By Emma Una – Calabar
Managing Director of Nigeria Export-Import Bank, NEXIM, Alhaji Abba Bello, says Nigeria needs more functional port terminals to facilitate the export and import of goods, ease the Apapa gridlock, and also expand economic growth and development in other parts of the country.
Speaking on Thursday during the maiden loading of a Chattered 7,000 Metric Tones Capacity vessel with cocoa from Calabar Port to the United States, Bello said the event is significant not only because it offers a solution to the traffic congestion which has characterized Apapa Port over the years but also because of the prospects of opening up the economy of the South-South region of the country towards improved contribution to international trade and development of the region.
“Apapa Port nightmare is partly a reflection of the increase in the volume of business activities in the Apapa and Tincan Ports and associated high volume of human and vehicular traffic without corresponding improvement in the road network and other port infrastructure.
“The attendant challenges have had serious implications for the business climate contrary to the objective of the administration of President Muhammadu Buhari to ensure that Nigeria ranks among the top one hundred countries of the world on ease of doing business by 2023.”

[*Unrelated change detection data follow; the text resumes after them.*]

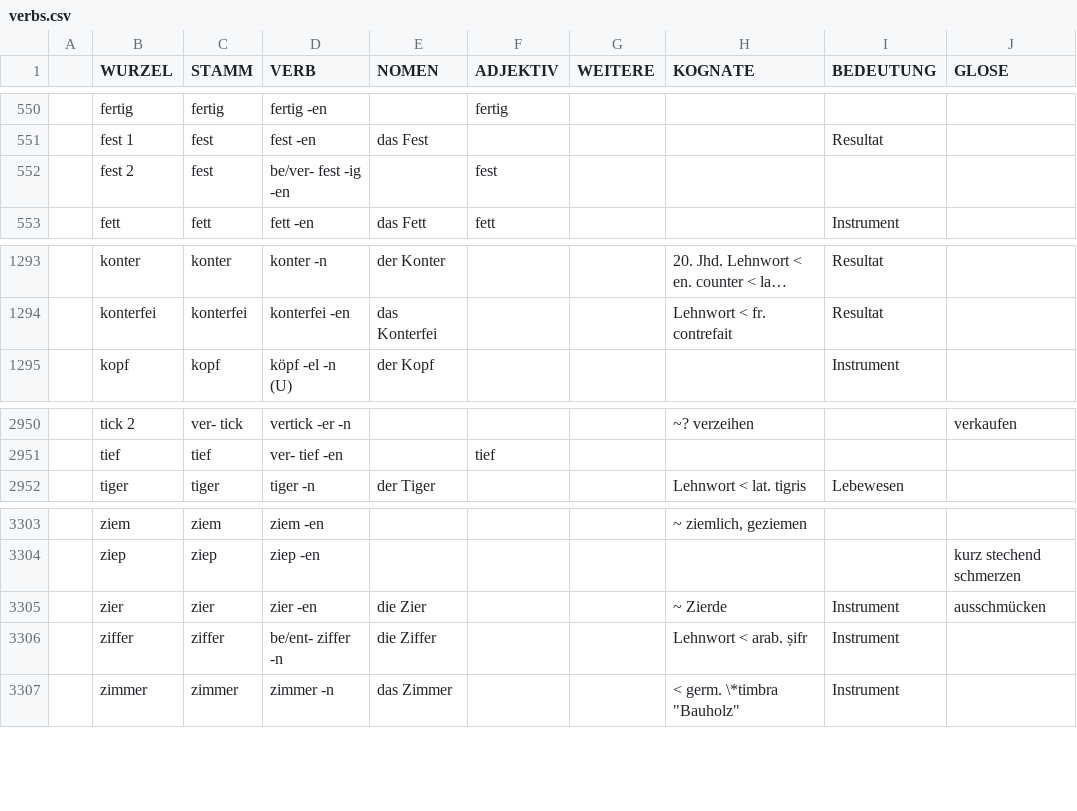
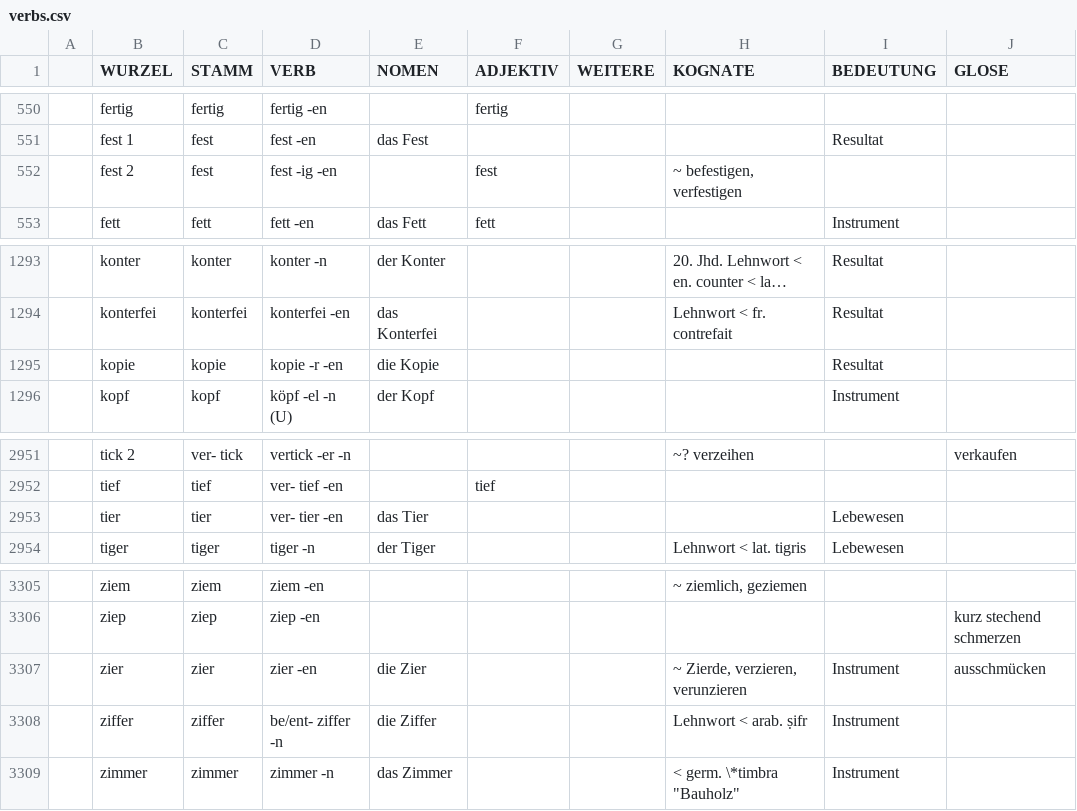
Before and after one commit to cysouw/germanverbs, a CSV file: data/verbs.csv, drawn as a sheet; only a part is shown, gaps mark what is left out; long unchanged cells end in ….

```diff
--- a/data/verbs.csv
+++ b/data/verbs.csv
@@ -551,3 +551,3 @@
 | fest 1 | fest | fest -en | das Fest | | | |Resultat|
-| fest 2 | fest | be/ver- fest -ig -en | | fest | | | |
+| fest 2 | fest | fest -ig -en | | fest | | ~ befestigen, verfestigen | |
 | fett | fett | fett -en | das Fett | fett | | |Instrument|
@@ -1294,2 +1294,3 @@
 | konterfei | konterfei | konterfei -en | das Konterfei | | | Lehnwort < fr. contrefait |Resultat|
+| kopie | kopie | kopie -r -en | die Kopie | | | |Resultat|
 | kopf | kopf | köpf -el -n (U) | der Kopf | | | |Instrument|
@@ -2951,2 +2952,3 @@
 | tief | tief | ver- tief -en | | tief | | | |
+| tier | tier | ver- tier -en | das Tier | | | |Lebewesen|
 | tiger | tiger | tiger -n | der Tiger | | | Lehnwort < lat. tigris |Lebewesen|
@@ -3304,3 +3306,3 @@
 | ziep | ziep | ziep -en | | | | | | "kurz stechend schmerzen"
-| zier | zier | zier -en | die Zier | | | ~ Zierde |Instrument| "ausschmücken"
+| zier | zier | zier -en | die Zier | | | ~ Zierde, verzieren, verunzieren |Instrument| "ausschmücken"
 | ziffer | ziffer | be/ent- ziffer -n | die Ziffer | | | Lehnwort < arab. ṣifr |Instrument|
```
Also changed, not shown: 2 other files.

He emphasized that the economic consequences in the Apapa gridlock have been severe as exporters have continuously grieved over the long delays in cargo movement which have caused them to fail in keeping contract obligations in addition to increased borrowing costs and other administrative expenses while huge volumes of agricultural commodities rotted away in warehouses stressing that the solution lies in the development and use of other alternative ports in the country.
“This is even more so against the background of the expected increase in the volume of trade with the commencement of the Africa Free Trade Agreement, AFCFTA, and the ongoing efforts of the federal government to increasingly diversify the economy and promote non-oil exports”.
The NEXIM Managing Director said the bank is currently working with both private and public sector partners to develop and improve maritime transportation system through the establishment of a regional shipping company, the Sea link Company Limited, which has the overall objective of bridging maritime infrastructure gaps to ease trade connectivity for coastal and hinterland trade to boost access for Nigerian manufactured exports within the regional market and solid minerals export.
“Having made significant progress, preparatory activities for the Sealink project have reached an advanced stage.
“The project has consummated a consortium partnership with some private sector maritime operators who have agreed to deploy about twenty vessels after issuance of ‘Notice of Readiness’ by Sealink project.
“As part of the indication of the project’s readiness, we have obtained approval for Inland Water Ways right of way from the National Inland Waterways as approved by the government”.
He frowned at the low business activities in the region even with the establishment of the first free trade zone which is located in Calabar “The first Export Processing Zone was established in Calabar in 2001, while NEXIM Bank established a branch in the zone in 2002.
“However, we have observed that the region has not really achieved its potentials in spite of the huge availability of non-oil commodities like cocoa, rubber, palm produce, cassava, and plantain as well as mineral products like limestone, titanium, ceramic, coal, and glass which can be developed for export”.
He said the bank has commenced the implementation of the State Export Development programme geared towards developing at least one exportable commodity per state under the zero Oil Plan of the federal government and the sum of one billion naira has been earmarked per state in support of the initiative.
Senator Ben Ayade, the governor of Cross River State in his speech called on the federal government to expedite action on the dredging of the Calabar Port which has been prolonged unnecessary leading t low activity at the port.
Senator Ayade who was represented by his Commissioner for Commerce, Mrs Rosemary Archibong, said the state has a fertile and wide landmass which is suitable for the cultivation of virtually all agricultural products stressing that if the port was fully operational, most of the produce from farms in the state would have been exported through it.
“The state produces not only cocoa which we are exporting today but several other crops which are produced in large quantity which is our proactive governor has set up Cocoa Processing factory, Rice Milling Plant and groundnut oil processing factory to add value to the products before export.
“We call on the Federal Government to support the Deep Sea Port project of the governor which will go a long way in facilitating exports from this state”.